Irish heritage has always been a big part of Philadelphia’s history. Philly was a popular destination for Irish immigrants during colonial times and is home to one of the largest populations of Irish-Americans in the country today. Usually, this Irish heritage is on full display all March long, with events throughout the city leading up to our St. Patty’s Day parade – the second oldest in the country!
While large St Patty’s Day celebrations had to be postponed understandably, that doesn’t mean you can’t explore Philly’s rich Irish history. We put together a list of some of our favorite Irish spots in the city so you can experience the culture while staying safe:
The Plough & the Stars
While there are many Irish Pubs in Philly, The Plough & the Stars shines in the field of Irish cuisine. Beer battered Irish bangers (sausages), shrimp and chicken entrees with Irish-style curry, and traditional soda bread are all regulars on their menu. At the same time, their signature ham and cabbage special usually only makes an appearance in March. For a real treat, stop by the Old City eatery during their weekend brunch to enjoy a traditional Irish breakfast with all the fixings.
The Irish Memorial Monument
Located in a small park beside Penn’s Landing, the Irish Memorial Monument is a powerful tribute to the Irish people’s resiliency. The monument honors the Great Hunger victims, also known as the Irish Potato Famine, which took the lives of over a million people and forced another million to immigrate to America in the 1800s. The memorial depicts the Irish immigrant’s journey from their tragic loss to their success as immigrants here in Philly. It is a moving tribute for people of all heritages.
Old St. Mary’s and Old St Joseph’s Churches
Just a few blocks from each other in Society Hill are Philadelphia’s first two Catholic Churches: Old St Joseph’s and Old St. Mary’s. The historic churches are over 250 years old and served as a refuge for many Irish Americans facing persecution for their Catholic faith. St Mary’s was host to the Continental Congress four times and is the final resting place of many important colonial Irish Americans. Both churches are still active to this day.
Fadó Irish Pub

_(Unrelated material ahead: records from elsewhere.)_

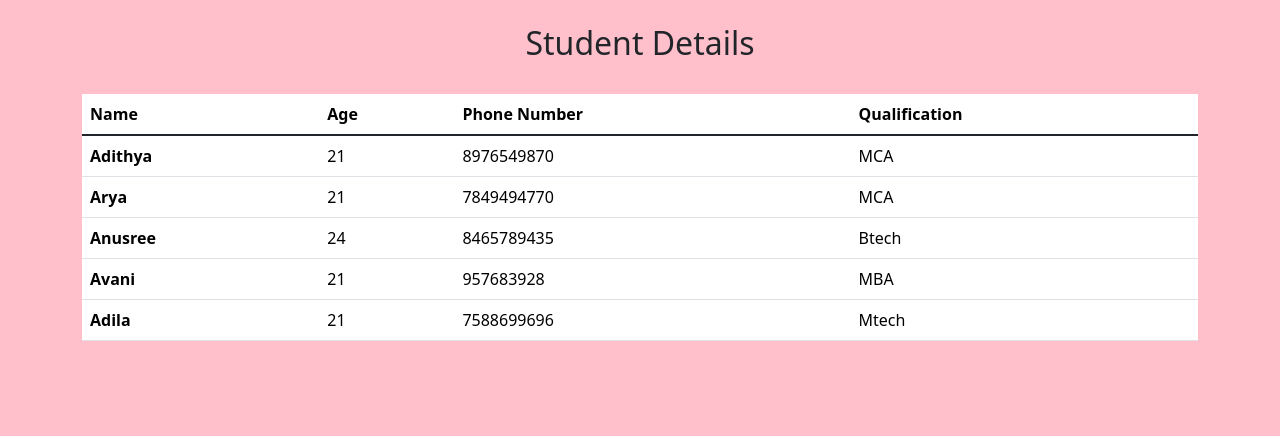
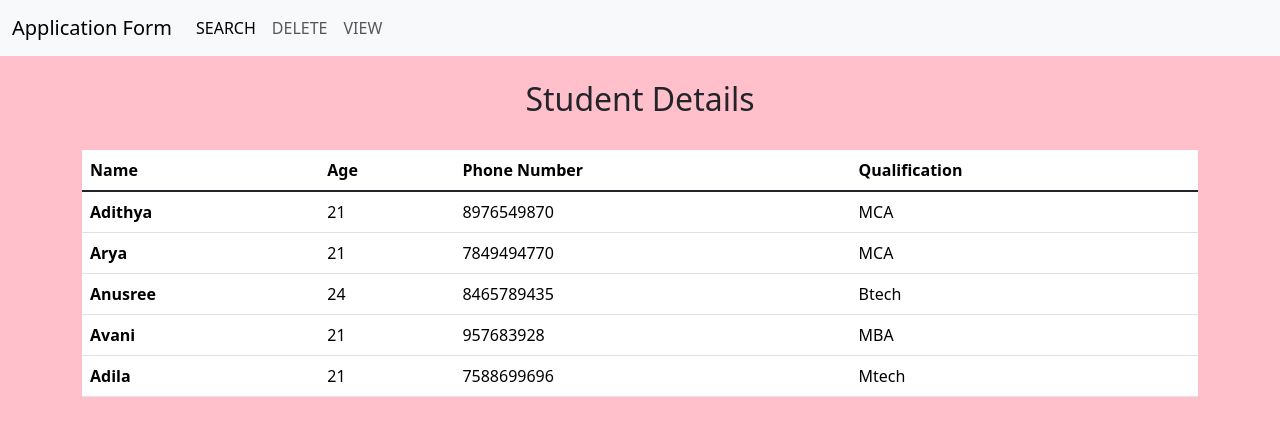
Before and after one commit to adithyab11/studentadmission_mern, a plain HTML site: page view.html in a window 1280 px wide. Drawn offline with nearby package versions, Linux system fonts and the light colour scheme.

Commit message:
successfully completed

```diff
--- a/view.html
+++ b/view.html
@@ -8,8 +8,25 @@
     <meta name="viewport" content="width=device-width, initial-scale=1.0">
     <title>Document</title>
 </head>
-<br>
+
 <body style="background-color:PINK;">
+    <nav class="navbar navbar-expand-lg bg-body-tertiary">
+        <div class="container-fluid">
+          <a class="navbar-brand" href="index.html">Application Form</a>
+          <button class="navbar-toggler" type="button" data-bs-toggle="collapse" data-bs-target="#navbarNavAltMarkup" aria-controls="navbarNavAltMarkup" aria-expanded="false" aria-label="Toggle navigation">
+            <span class="navbar-toggler-icon"></span>
+          </button>
+          <div class="collapse navbar-collapse" id="navbarNavAltMarkup">
+            <div class="navbar-nav">
+              <a class="nav-link active" aria-current="page" href="search.html">SEARCH</a>
+              <a class="nav-link" href="delete.html">DELETE</a>
+              <a class="nav-link" href="#">VIEW</a>
+
+            </div>
+          </div>
+        </div>
+      </nav>
+      <br>
     <div class="container">
         <div class="row g-3">
             <div class="col col-12 col-sm-12 col-md-12 col-lg-12 col-xl-12 col-xxl-12">
```
Also changed, not shown: delete.html (+16 -0 lines), index.html (+16 -0 lines), search.html (+16 -0 lines).
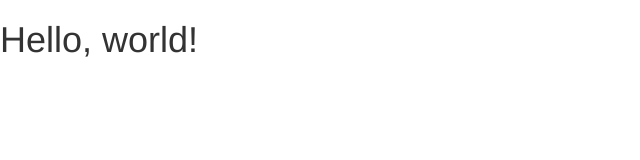
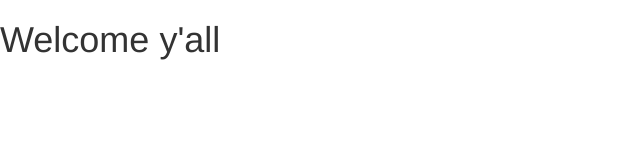
Before and after one commit to andreauhh/andreauhh.github.io, a plain HTML site: page index.html in a window 1280 px wide. Shown: the whole page, without its empty margins (0-640 px from the left). Drawn offline with nearby package versions, Linux system fonts and the light colour scheme.

Commit message:
Update index.html

```diff
--- a/index.html
+++ b/index.html
@@ -22,7 +22,7 @@
     <![endif]-->
   </head>
   <body>
-    <h1>Hello, world!</h1>
+    <h1>Welcome y'all</h1>
 
     <!-- jQuery (necessary for Bootstrap's JavaScript plugins) -->
     <script src="https://ajax.googleapis.com/ajax/libs/jquery/1.12.4/jquery.min.js"></script>
```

Around the corner and a block away from the Touraine is Fadó’s: a Dublin-style pub which means "long ago" in Gaelic. The pub was opened by Irish immigrants and is a great spot to drink a Guinness and experience that famous Irish hospitality. If you’re a soccer fan, Fadó’s is a great place to watch the European leagues while enjoying an early morning beer.
The Commodore Barry Statue
In front of the formal entrance to Independence Hall is a statue commemorating a vital person in Irish-American history: John Barry. An Irish immigrant, Barry started as a ship hand and rose to lead the navy in the Revolutionary War. George Washington gave him Commodore’s rank, and today, he is one of three people known as the “Father of the American Navy.”
We hope you found some new places to explore Irish history here in Philly! The Irish are just one of the many different cultures that have helped shape Philly into the unique and diverse city we know and love today. Be sure to check back in with the Spruce Street Commons blog next month as we continue to explore the fantastic city we call home.